MATERIAL PROVIDED
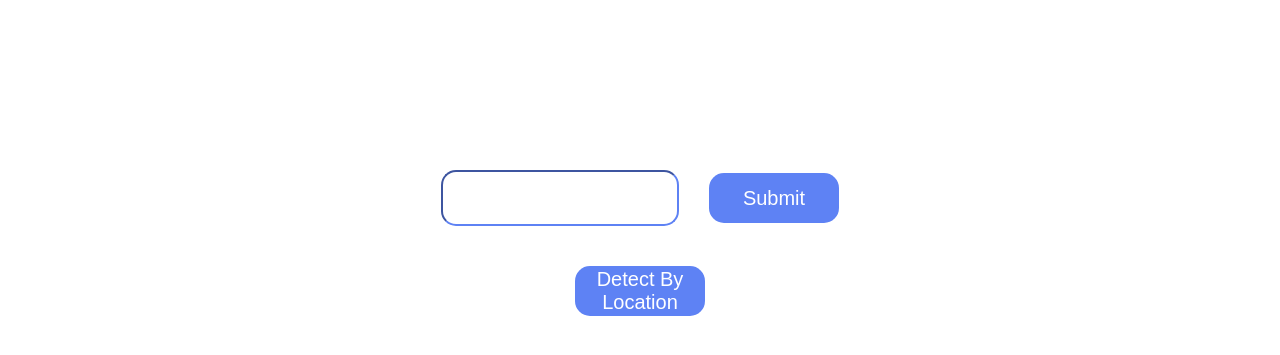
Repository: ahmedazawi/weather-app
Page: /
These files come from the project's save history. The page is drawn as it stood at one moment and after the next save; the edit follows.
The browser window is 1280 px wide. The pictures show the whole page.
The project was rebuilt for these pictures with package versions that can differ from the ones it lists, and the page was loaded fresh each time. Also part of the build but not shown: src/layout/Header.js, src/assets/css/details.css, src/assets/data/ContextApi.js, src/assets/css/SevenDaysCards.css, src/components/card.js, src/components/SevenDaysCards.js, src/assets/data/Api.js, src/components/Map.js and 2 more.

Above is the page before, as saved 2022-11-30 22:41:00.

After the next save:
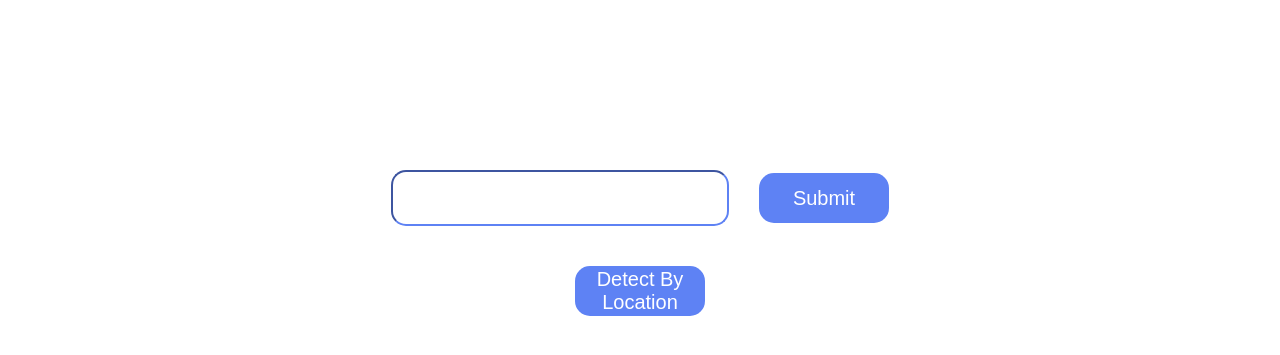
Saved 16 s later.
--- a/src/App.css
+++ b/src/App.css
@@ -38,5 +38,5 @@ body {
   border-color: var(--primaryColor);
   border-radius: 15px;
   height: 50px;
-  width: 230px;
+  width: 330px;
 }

WHAT IS REQUIRED
Wherever the string "border" appears in the data above, report the whole line.

FINISHED EXERCISE
   border-color: var(--primaryColor);
   border-radius: 15px;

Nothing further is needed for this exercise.